To be eligible to receive a grant under this subsection, an entity shall submit an application to the Secretary of Labor at such time, in such manner, and containing such information as the Secretary of Labor may require.

(5)

Use of funds

An entity that receives a grant under this subsection shall use the funds made available through the grant to carry out an effective negotiation skills education program for the purposes described in paragraph (2).

(b)

Incorporating education into existing programs

The Secretary of Labor and the Secretary of Education shall issue regulations or policy guidance that provides for integrating the negotiation skills education, to the extent practicable, into programs authorized under—

(1)

in the case of the Secretary of Education, the Elementary and Secondary Education Act of 1965 (20 U.S.C. 6301 et seq.), the Carl D. Perkins Career and Technical Education Act of 2006 (20 U.S.C. 2301 et seq.), the Higher Education Act of 1965 (20 U.S.C. 1001 et seq.), and other programs carried out by the Department of Education that the Secretary of Education determines to be appropriate; and

(2)

in the case of the Secretary of Labor, the Workforce Innovation and Opportunity Act (29 U.S.C. 3101 et seq.), and other programs carried out by the Department of Labor that the Secretary of Labor determines to be appropriate.

(c)

Report

Not later than 18 months after the date of enactment of this Act, and annually thereafter, the Secretary of Labor, in consultation with the Secretary of Education, shall prepare and submit to Congress a report describing the activities conducted under this section and evaluating the effectiveness of such activities in achieving the purposes of this section.

7.

GAO Study

The Comptroller General shall, not later than 180 days after the date of the enactment of this Act, submit to Congress a study on the causes and effects of—

(1)

wage disparities among men and women;

(2)

with respect to employees that leave the workforce for parental reasons (commonly referred to as the Manager’s Gap), the impact on wages and opportunity potential; and

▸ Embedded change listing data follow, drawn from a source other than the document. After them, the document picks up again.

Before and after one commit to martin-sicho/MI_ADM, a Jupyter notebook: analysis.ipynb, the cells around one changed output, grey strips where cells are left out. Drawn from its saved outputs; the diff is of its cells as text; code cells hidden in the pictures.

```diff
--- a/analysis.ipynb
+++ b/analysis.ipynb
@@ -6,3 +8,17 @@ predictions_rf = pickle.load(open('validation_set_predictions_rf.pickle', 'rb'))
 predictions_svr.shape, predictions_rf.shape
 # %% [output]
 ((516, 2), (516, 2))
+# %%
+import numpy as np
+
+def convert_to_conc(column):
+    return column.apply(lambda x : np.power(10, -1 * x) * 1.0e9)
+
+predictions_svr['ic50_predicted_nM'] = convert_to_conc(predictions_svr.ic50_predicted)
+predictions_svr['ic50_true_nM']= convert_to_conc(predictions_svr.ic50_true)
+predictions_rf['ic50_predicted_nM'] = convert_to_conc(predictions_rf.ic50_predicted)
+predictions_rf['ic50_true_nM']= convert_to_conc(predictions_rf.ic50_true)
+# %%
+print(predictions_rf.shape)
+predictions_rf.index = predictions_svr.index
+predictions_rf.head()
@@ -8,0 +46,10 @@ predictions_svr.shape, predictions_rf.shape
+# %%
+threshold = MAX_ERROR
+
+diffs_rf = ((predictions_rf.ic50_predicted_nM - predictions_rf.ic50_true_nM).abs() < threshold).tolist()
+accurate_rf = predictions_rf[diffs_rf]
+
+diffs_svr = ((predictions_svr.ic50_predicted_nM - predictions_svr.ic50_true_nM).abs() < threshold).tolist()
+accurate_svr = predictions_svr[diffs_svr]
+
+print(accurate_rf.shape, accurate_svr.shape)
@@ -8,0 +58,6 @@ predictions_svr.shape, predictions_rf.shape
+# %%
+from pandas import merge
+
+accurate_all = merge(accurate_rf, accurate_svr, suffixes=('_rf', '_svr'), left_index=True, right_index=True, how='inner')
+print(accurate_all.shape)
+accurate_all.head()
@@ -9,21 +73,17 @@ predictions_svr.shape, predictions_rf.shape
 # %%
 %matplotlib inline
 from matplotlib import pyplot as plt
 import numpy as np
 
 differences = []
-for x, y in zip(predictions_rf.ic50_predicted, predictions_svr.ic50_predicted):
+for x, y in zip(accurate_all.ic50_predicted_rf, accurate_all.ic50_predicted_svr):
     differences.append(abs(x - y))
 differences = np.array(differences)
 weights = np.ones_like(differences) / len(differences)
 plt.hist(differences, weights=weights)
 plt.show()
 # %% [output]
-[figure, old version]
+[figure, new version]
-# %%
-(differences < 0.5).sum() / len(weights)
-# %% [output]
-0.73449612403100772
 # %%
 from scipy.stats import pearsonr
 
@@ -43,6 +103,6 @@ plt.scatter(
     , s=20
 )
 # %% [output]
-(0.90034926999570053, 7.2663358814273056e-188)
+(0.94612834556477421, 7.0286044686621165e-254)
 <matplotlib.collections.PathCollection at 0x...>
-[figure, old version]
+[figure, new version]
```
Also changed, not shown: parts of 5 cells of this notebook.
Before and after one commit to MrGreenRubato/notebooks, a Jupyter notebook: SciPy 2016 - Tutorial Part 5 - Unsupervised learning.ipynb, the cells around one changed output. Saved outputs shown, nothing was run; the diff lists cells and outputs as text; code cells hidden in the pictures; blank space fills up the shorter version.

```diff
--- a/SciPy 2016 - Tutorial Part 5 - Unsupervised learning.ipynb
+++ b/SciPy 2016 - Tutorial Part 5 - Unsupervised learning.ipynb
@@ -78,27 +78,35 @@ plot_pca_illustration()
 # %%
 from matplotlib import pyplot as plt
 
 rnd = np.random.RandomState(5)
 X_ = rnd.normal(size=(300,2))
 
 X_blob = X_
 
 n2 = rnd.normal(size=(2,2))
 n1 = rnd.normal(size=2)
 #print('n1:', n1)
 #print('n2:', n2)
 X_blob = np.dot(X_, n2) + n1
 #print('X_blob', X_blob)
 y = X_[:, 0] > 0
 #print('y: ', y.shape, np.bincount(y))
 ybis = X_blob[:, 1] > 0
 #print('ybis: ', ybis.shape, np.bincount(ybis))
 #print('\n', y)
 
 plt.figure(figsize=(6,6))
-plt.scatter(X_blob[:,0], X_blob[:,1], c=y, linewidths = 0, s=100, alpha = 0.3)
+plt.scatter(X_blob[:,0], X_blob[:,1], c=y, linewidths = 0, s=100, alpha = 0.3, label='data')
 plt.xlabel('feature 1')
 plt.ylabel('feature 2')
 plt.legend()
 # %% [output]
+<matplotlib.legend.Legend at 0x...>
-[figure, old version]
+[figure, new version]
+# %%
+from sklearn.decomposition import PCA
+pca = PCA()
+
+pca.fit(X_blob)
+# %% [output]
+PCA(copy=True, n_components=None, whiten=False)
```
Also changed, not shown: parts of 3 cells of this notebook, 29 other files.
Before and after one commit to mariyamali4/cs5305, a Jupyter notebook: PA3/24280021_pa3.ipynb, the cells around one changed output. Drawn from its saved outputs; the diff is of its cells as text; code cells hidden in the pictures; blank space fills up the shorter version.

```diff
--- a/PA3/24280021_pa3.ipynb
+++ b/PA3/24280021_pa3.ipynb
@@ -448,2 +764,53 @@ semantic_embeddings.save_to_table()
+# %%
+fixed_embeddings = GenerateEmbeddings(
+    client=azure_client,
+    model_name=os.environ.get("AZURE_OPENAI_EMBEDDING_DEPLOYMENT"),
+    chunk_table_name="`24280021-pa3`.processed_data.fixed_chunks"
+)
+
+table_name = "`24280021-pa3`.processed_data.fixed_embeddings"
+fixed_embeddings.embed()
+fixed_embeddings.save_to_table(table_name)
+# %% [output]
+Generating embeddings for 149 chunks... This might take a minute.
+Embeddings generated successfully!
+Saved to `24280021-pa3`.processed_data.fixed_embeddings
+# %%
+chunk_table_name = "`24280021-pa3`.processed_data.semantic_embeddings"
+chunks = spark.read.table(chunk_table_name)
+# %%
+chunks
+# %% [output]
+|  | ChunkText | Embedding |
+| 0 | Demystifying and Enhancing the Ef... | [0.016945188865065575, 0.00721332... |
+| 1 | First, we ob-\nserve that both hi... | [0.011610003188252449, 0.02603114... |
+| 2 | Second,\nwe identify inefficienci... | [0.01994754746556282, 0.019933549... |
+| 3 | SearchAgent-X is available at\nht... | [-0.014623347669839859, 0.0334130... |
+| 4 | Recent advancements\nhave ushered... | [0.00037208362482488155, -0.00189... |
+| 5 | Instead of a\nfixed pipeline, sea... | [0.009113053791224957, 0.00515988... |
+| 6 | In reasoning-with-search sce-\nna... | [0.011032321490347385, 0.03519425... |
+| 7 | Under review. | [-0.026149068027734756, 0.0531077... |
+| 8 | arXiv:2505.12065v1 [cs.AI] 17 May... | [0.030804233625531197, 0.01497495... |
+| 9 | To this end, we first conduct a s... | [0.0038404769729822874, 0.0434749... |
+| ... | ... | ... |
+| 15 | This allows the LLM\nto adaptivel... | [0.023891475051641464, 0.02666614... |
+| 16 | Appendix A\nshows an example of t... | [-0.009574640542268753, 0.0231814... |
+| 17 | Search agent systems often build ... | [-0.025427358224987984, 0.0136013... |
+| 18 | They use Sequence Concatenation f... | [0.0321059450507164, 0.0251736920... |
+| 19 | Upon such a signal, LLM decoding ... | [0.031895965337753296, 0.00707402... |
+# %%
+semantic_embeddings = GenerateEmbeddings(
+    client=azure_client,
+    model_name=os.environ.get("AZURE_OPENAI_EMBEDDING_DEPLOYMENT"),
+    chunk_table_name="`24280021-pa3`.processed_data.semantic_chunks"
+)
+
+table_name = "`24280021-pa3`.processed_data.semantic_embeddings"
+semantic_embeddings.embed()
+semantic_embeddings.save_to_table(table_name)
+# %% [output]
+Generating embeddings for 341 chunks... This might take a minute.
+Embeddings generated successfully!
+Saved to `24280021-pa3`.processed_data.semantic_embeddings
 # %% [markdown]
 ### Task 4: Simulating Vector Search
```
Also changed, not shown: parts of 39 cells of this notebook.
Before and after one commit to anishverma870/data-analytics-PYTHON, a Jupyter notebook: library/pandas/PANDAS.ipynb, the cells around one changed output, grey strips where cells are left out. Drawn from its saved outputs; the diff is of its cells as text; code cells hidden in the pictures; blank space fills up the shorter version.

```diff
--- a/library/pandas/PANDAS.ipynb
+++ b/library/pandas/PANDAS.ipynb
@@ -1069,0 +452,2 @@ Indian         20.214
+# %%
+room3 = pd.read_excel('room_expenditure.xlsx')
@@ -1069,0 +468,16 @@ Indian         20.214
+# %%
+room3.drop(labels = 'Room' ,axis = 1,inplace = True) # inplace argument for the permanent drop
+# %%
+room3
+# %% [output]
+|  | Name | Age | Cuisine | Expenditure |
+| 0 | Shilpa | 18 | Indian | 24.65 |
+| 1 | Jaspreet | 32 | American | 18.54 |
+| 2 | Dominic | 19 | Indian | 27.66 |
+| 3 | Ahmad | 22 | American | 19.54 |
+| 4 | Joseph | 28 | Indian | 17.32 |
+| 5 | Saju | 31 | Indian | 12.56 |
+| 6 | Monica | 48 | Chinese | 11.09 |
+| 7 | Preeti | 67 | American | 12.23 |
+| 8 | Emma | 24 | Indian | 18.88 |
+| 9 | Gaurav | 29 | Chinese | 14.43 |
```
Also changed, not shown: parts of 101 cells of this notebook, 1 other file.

(3)

the disparities in negotiation skills among men and women upon entering the workforce.